"The opened credit line was unlimited," Argakov's lawyer, Dmitry Mikhalevich told a Russian newspaper. "He could afford to buy an island somewhere in Malaysia, and the bank would have to pay for it by law."
Tinkoff soon caught on after the account accumulated overdue payments. They tried to close the account and slapped Argakov with a lawsuit for 45,000 rubles to cover fees and charges that were in the original version of the contract.
The presiding judge sided with Argakov, stating that Tinkoff had signed the contract and were legally bound to its terms. He ordered that Argakov only pay the outstanding amount on the account.
They signed the documents without looking. They said what usually their borrowers say in court: 'We have not read it'
- Mr Mikhalevich
Afterwards, Argakov took things one step further. The allure of manipulating the law seemingly too tempting, he then sued Tinkoff for 24m rubles for not honoring their part of the contract and voiding the account.
Tinkoff also launched their own lawsuit against Argakov, accusing him of fraud. "Our lawyers think he is going to get not 24m, but really 4 years in prison for fraud. Now it's a matter of principle for @tcsbanktwitter," the owner of the bank, Oleg Tinkof, said in a tweet.
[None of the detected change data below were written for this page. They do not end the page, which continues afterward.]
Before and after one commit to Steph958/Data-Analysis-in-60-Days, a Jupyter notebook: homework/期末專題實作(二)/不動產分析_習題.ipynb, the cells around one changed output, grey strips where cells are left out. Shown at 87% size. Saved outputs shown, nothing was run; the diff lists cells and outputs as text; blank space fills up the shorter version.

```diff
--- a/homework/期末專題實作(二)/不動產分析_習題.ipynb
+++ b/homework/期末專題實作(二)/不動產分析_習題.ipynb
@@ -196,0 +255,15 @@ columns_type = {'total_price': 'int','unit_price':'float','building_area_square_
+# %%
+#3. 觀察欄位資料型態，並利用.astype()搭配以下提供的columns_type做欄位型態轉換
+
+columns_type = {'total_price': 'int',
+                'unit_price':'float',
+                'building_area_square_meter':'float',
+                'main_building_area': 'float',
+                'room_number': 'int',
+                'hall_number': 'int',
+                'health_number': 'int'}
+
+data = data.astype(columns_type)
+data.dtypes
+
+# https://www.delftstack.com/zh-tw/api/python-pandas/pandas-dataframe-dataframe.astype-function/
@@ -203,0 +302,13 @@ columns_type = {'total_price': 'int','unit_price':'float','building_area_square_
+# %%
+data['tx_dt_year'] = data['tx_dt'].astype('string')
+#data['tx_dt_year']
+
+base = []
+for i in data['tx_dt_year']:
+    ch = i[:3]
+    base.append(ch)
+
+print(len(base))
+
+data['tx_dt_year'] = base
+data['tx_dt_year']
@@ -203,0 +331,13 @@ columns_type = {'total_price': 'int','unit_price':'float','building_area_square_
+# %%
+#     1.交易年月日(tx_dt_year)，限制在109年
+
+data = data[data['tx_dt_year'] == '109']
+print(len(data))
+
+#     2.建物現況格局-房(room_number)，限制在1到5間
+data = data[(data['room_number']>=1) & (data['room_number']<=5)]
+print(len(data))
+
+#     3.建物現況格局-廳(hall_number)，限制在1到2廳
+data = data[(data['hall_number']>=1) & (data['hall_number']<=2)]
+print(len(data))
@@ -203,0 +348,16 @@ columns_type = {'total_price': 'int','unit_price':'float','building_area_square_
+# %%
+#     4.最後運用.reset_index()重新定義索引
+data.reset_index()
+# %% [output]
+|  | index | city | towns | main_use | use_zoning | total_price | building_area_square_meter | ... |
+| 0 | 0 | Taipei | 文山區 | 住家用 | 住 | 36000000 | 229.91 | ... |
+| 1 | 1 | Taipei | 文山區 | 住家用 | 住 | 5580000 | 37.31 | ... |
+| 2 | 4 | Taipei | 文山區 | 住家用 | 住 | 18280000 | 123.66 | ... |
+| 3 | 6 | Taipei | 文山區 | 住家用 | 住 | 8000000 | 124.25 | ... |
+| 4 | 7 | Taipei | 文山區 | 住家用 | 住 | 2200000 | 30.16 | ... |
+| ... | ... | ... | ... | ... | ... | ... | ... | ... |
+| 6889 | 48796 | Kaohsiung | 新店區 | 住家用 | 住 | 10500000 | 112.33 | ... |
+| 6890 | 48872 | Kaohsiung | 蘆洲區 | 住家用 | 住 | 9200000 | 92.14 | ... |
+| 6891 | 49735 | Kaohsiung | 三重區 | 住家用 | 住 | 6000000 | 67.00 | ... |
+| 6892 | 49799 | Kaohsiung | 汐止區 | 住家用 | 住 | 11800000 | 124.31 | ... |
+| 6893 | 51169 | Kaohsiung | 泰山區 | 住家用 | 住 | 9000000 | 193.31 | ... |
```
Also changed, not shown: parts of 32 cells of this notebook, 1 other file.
There's not much information about what became of these lawsuits, but if we can find it, this page will be updated.